Webhook might sound like some scary, exotic term but at the end of the day webhooks are nothing more that a web server endpoint configured to receive HTTP POST requests in some agreed upon format. The concern however is, without any additional security, anyone could discover the endpoint and start sending their own malicious payloads to your web application.

To help secure a webhook, when you first set it up you’ll give the third party some generated secret.

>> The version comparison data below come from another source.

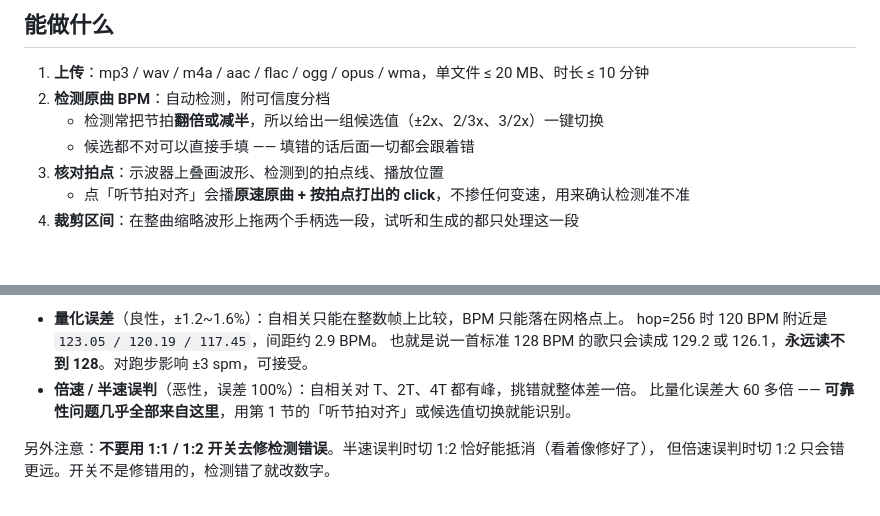
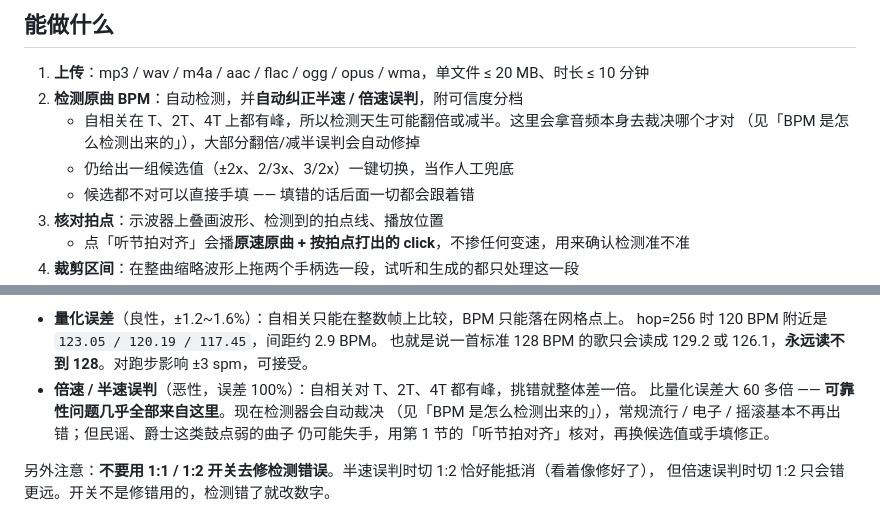
Before and after one commit to chenllsu/RunBeat, a Markdown page: README.md, 2 parts joined by grey strips. Rendered like a GitHub page; blank space fills up the shorter version.

Commit message:
docs: 更新 README，同步节拍检测算法说明与实测精度

```diff
--- a/README.md
+++ b/README.md
@@ -9,8 +9,10 @@
 ## 能做什么
 
 1. **上传**：mp3 / wav / m4a / aac / flac / ogg / opus / wma，单文件 ≤ 20 MB、时长 ≤ 10 分钟
-2. **检测原曲 BPM**：自动检测，附可信度分档
-   - 检测常把节拍**翻倍或减半**，所以给出一组候选值（±2x、2/3x、3/2x）一键切换
+2. **检测原曲 BPM**：自动检测，并**自动纠正半速 / 倍速误判**，附可信度分档
+   - 自相关在 T、2T、4T 上都有峰，所以检测天生可能翻倍或减半。这里会拿音频本身去裁决哪个才对
+     （见「BPM 是怎么检测出来的」），大部分翻倍/减半误判会自动修掉
+   - 仍给出一组候选值（±2x、2/3x、3/2x）一键切换，当作人工兜底
    - 候选都不对可以直接手填 —— 填错的话后面一切都会跟着错
 3. **核对拍点**：示波器上叠画波形、检测到的拍点线、播放位置
    - 点「听节拍对齐」会播**原速原曲 + 按拍点打出的 click**，不掺任何变速，用来确认检测准不准
@@ -310,7 +343,9 @@ BPM 检测精度靠 `ANALYSIS_HOP = 256` 撑着 —— 这是把帧移从 libros
   hop=256 时 120 BPM 附近是 `123.05 / 120.19 / 117.45`，间距约 2.9 BPM。
   也就是说一首标准 128 BPM 的歌只会读成 129.2 或 126.1，**永远读不到 128**。对跑步影响 ±3 spm，可接受。
 - **倍速 / 半速误判**（恶性，误差 100%）：自相关对 T、2T、4T 都有峰，挑错就整体差一倍。
-  比量化误差大 60 多倍 —— **可靠性问题几乎全部来自这里**，用第 1 节的「听节拍对齐」或候选值切换就能识别。
+  比量化误差大 60 多倍 —— **可靠性问题几乎全部来自这里**。现在检测器会自动裁决
+  （见「BPM 是怎么检测出来的」），常规流行 / 电子 / 摇滚基本不再出错；但民谣、爵士这类鼓点弱的曲子
+  仍可能失手，用第 1 节的「听节拍对齐」核对，再换候选值或手填修正。
 
 另外注意：**不要用 1:1 / 1:2 开关去修检测错误**。半速误判时切 1:2 恰好能抵消（看着像修好了），
 但倍速误判时切 1:2 只会错更远。开关不是修错用的，检测错了就改数字。
```
Also changed, not shown: other parts of README.md (+32 -1 lines).
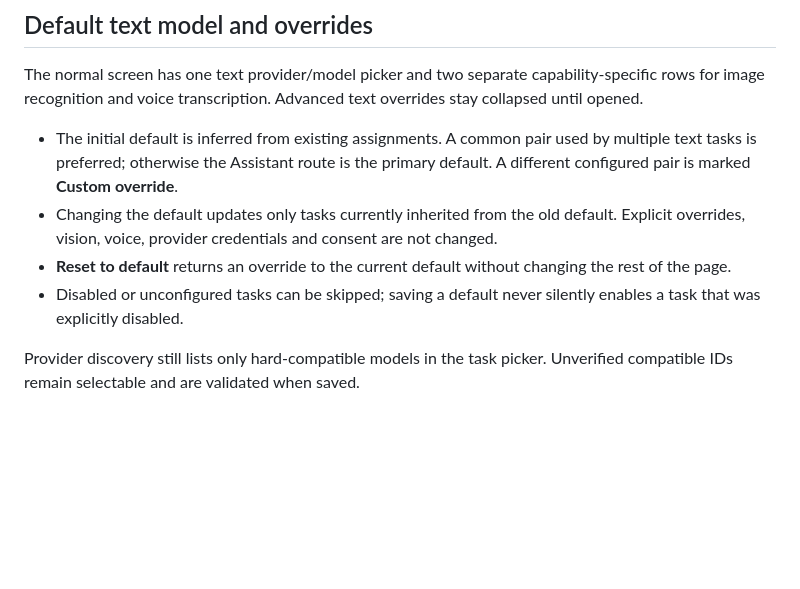
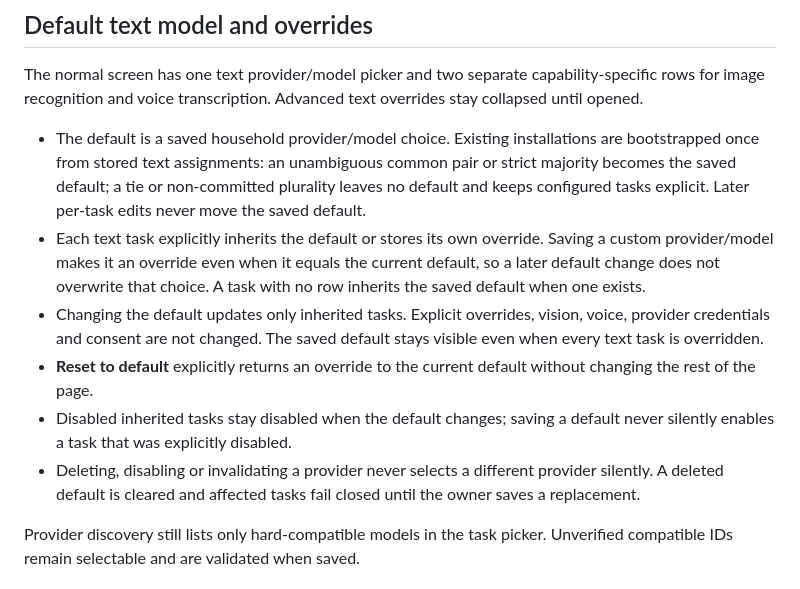
Before and after one commit to adorostkar/housetory, a Markdown page: docs/AI_PROVIDERS.md, the part around the change. GitHub-like rendering; blank space fills up the shorter version.

```diff
--- a/docs/AI_PROVIDERS.md
+++ b/docs/AI_PROVIDERS.md
@@ -27,16 +27,25 @@ The normal screen has one text provider/model picker and two separate
 capability-specific rows for image recognition and voice transcription. Advanced
 text overrides stay collapsed until opened.
 
-- The initial default is inferred from existing assignments. A common pair used by
-  multiple text tasks is preferred; otherwise the Assistant route is the primary
-  default. A different configured pair is marked **Custom override**.
-- Changing the default updates only tasks currently inherited from the old default.
-  Explicit overrides, vision, voice, provider credentials and consent are not
-  changed.
-- **Reset to default** returns an override to the current default without changing
-  the rest of the page.
-- Disabled or unconfigured tasks can be skipped; saving a default never silently
-  enables a task that was explicitly disabled.
+- The default is a saved household provider/model choice. Existing installations
+  are bootstrapped once from stored text assignments: an unambiguous common pair
+  or strict majority becomes the saved default; a tie or non-committed plurality
+  leaves no default and keeps configured tasks explicit. Later per-task edits
+  never move the saved default.
+- Each text task explicitly inherits the default or stores its own override.
+  Saving a custom provider/model makes it an override even when it equals the
+  current default, so a later default change does not overwrite that choice.
+  A task with no row inherits the saved default when one exists.
+- Changing the default updates only inherited tasks. Explicit overrides, vision,
+  voice, provider credentials and consent are not changed. The saved default
+  stays visible even when every text task is overridden.
+- **Reset to default** explicitly returns an override to the current default
+  without changing the rest of the page.
+- Disabled inherited tasks stay disabled when the default changes; saving a
+  default never silently enables a task that was explicitly disabled.
+- Deleting, disabling or invalidating a provider never selects a different
+  provider silently. A deleted default is cleared and affected tasks fail closed
+  until the owner saves a replacement.
 
 Provider discovery still lists only hard-compatible models in the task picker.
 Unverified compatible IDs remain selectable and are validated when saved.
```
Also changed, not shown: README.md (+11 -7 lines), docs/SIMPLIFICATION3.md (+29 -20 lines), docs/walkthrough/simplification3/06-ai-default-text-mobile.png, 16 other files.
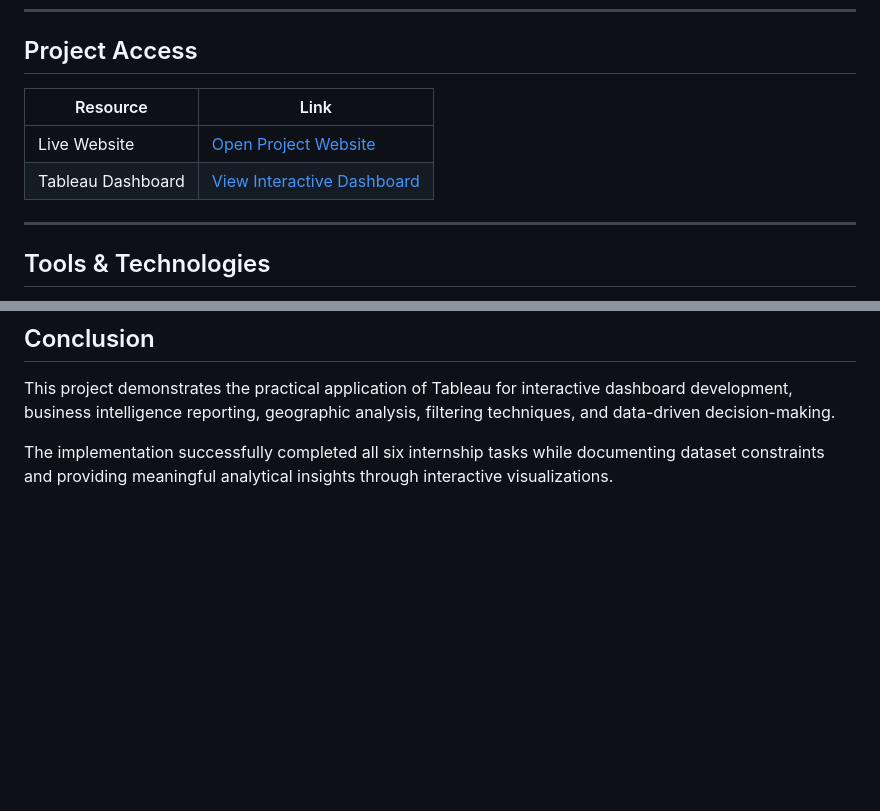
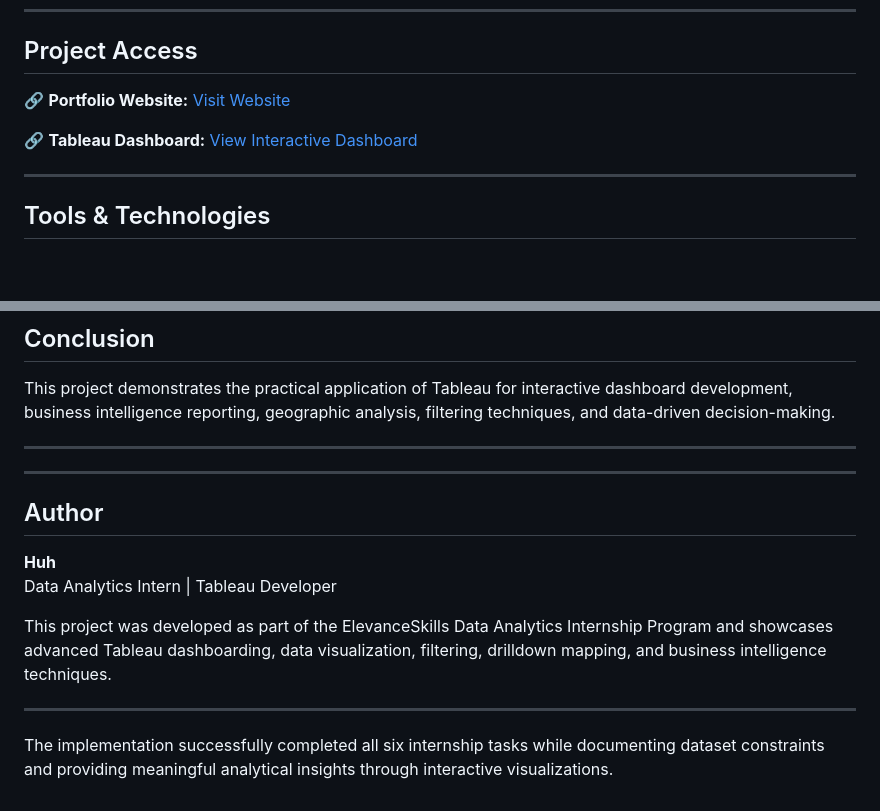
Before and after one commit to sidhi02/job_analytics, a Markdown page: README.md, 2 parts joined by grey strips. GitHub-like rendering; blank space fills up the shorter version.

```diff
--- a/README.md
+++ b/README.md
@@ -10,10 +10,9 @@ The dashboard enables users to explore job market trends, hiring preferences, sa
 
 ## Project Access
 
-| Resource | Link |
-|-----------|------|
-| Live Website | [Open Project Website](https://jobxanalytics.netlify.app) |
-| Tableau Dashboard | [View Interactive Dashboard](https://public.tableau.com/shared/86KZQ2GX9?:display_count=n&:origin=viz_share_link) |
+🔗 **Portfolio Website:** [Visit Website](https://jobxanalytics.netlify.app)
+
+🔗 **Tableau Dashboard:** [View Interactive Dashboard](https://public.tableau.com/shared/86KZQ2GX9?:display_count=n&:origin=viz_share_link)
 
 ---
 
@@ -277,4 +276,17 @@ Users can manually select the Indeed filter from the dashboard panel to validate
 
 This project demonstrates the practical application of Tableau for interactive dashboard development, business intelligence reporting, geographic analysis, filtering techniques, and data-driven decision-making.
 
+---
+
+---
+
+## Author
+
+**Huh**
+Data Analytics Intern | Tableau Developer
+
+This project was developed as part of the ElevanceSkills Data Analytics Internship Program and showcases advanced Tableau dashboarding, data visualization, filtering, drilldown mapping, and business intelligence techniques.
+
+---
+
 The implementation successfully completed all six internship tasks while documenting dataset constraints and providing meaningful analytical insights through interactive visualizations.
```
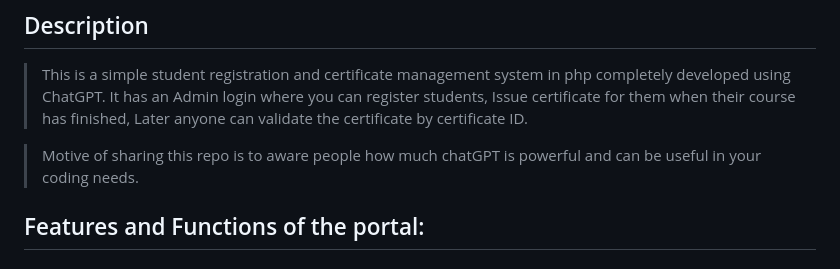
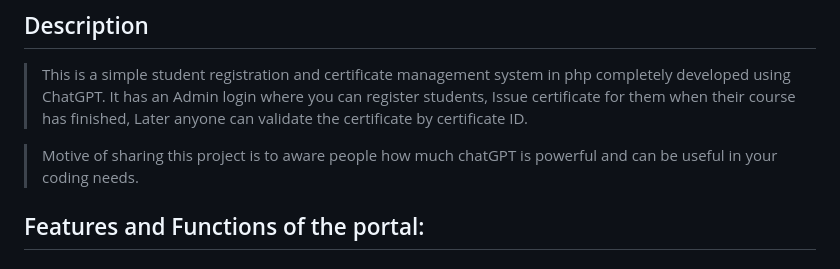
Before and after one commit to 24shubham02/Student-Registration-Certificate-Management-in-PHP, a Markdown page: README.md, the part around the change. Rendered like a GitHub page.

```diff
--- a/README.md
+++ b/README.md
@@ -5,7 +5,7 @@
 ## Description
 >This is a simple student registration and certificate management system in php completely developed using ChatGPT. It has an Admin login where you can register students, Issue certificate for them when their course has finished, Later anyone can validate the certificate by certificate ID.
 
->  Motive of sharing this repo is to aware people how much chatGPT is powerful and can be useful in your coding needs.
+>  Motive of sharing this project is to aware people how much chatGPT is powerful and can be useful in your coding needs.
 
 ## Features and Functions of the portal:
 
```
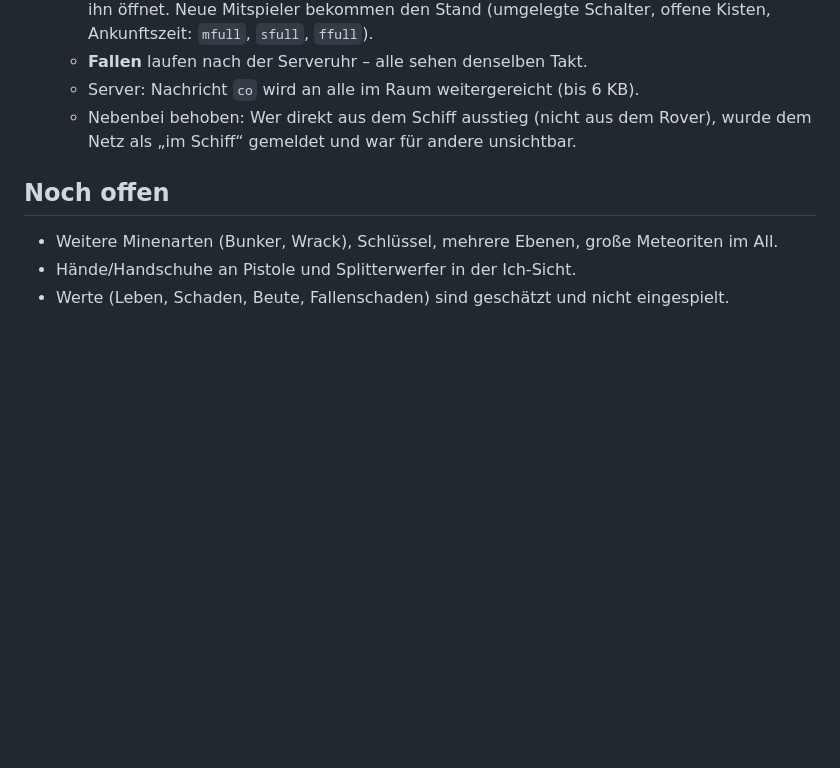
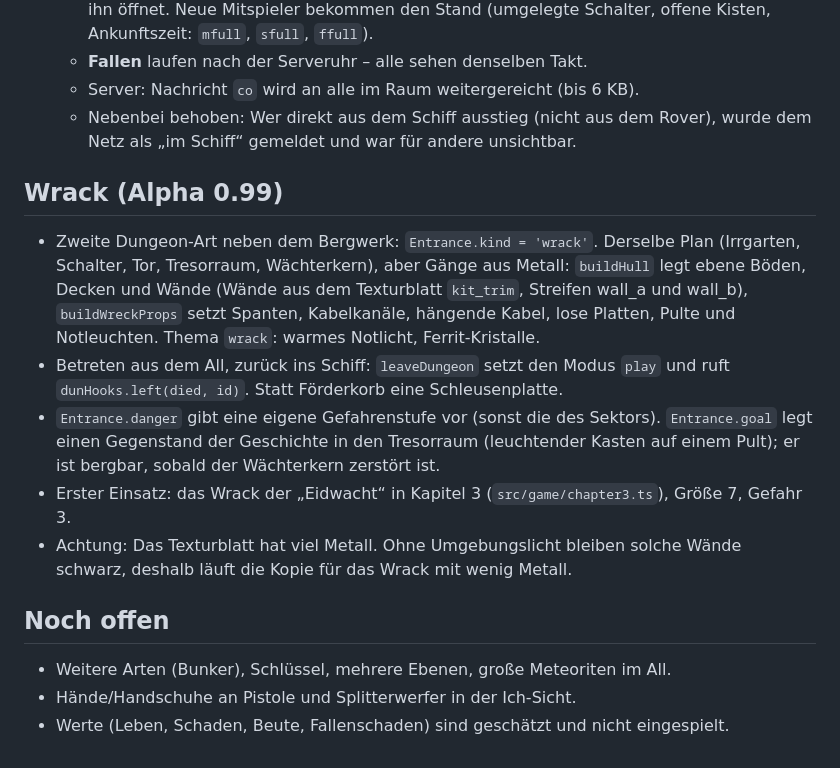
Before and after one commit to faceman190/flotte, a Markdown page: docs/dungeons.md, the part around the change. GitHub-like rendering; blank space fills up the shorter version.

```diff
--- a/docs/dungeons.md
+++ b/docs/dungeons.md
@@ -181,7 +181,17 @@ Grundlage ist der gekaufte Soldat (CGTrader, Royalty Free; Rohdaten in `asset-sr
   - Server: Nachricht `co` wird an alle im Raum weitergereicht (bis 6 KB).
   - Nebenbei behoben: Wer direkt aus dem Schiff ausstieg (nicht aus dem Rover), wurde dem Netz als „im Schiff“ gemeldet und war für andere unsichtbar.
 
+## Wrack (Alpha 0.99)
+- Zweite Dungeon-Art neben dem Bergwerk: `Entrance.kind = 'wrack'`. Derselbe Plan (Irrgarten, Schalter, Tor, Tresorraum, Wächterkern), aber Gänge aus Metall:
+  `buildHull` legt ebene Böden, Decken und Wände (Wände aus dem Texturblatt `kit_trim`, Streifen wall_a und wall_b), `buildWreckProps` setzt Spanten,
+  Kabelkanäle, hängende Kabel, lose Platten, Pulte und Notleuchten. Thema `wrack`: warmes Notlicht, Ferrit-Kristalle.
+- Betreten aus dem All, zurück ins Schiff: `leaveDungeon` setzt den Modus `play` und ruft `dunHooks.left(died, id)`. Statt Förderkorb eine Schleusenplatte.
+- `Entrance.danger` gibt eine eigene Gefahrenstufe vor (sonst die des Sektors). `Entrance.goal` legt einen Gegenstand der Geschichte in den Tresorraum
+  (leuchtender Kasten auf einem Pult); er ist bergbar, sobald der Wächterkern zerstört ist.
+- Erster Einsatz: das Wrack der „Eidwacht“ in Kapitel 3 (`src/game/chapter3.ts`), Größe 7, Gefahr 3.
+- Achtung: Das Texturblatt hat viel Metall. Ohne Umgebungslicht bleiben solche Wände schwarz, deshalb läuft die Kopie für das Wrack mit wenig Metall.
+
 ## Noch offen
-- Weitere Minenarten (Bunker, Wrack), Schlüssel, mehrere Ebenen, große Meteoriten im All.
+- Weitere Arten (Bunker), Schlüssel, mehrere Ebenen, große Meteoriten im All.
 - Hände/Handschuhe an Pistole und Splitterwerfer in der Ich-Sicht.
 - Werte (Leben, Schaden, Beute, Fallenschaden) sind geschätzt und nicht eingespielt.
```
Also changed, not shown: docs/story.md (+31 -0 lines), docs/voice/kapitel3.md (added, +74 -0 lines), docs/bilder/kapitel3-brandt.jpg (added), docs/bilder/kapitel3-eidwacht.jpg (added), docs/bilder/kapitel3-wrack-raum.jpg (added), docs/bilder/kapitel3-wrack-wand.jpg (added), 7 other files.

As an example, here is where you can store the secret while configuring a GitHub webhook:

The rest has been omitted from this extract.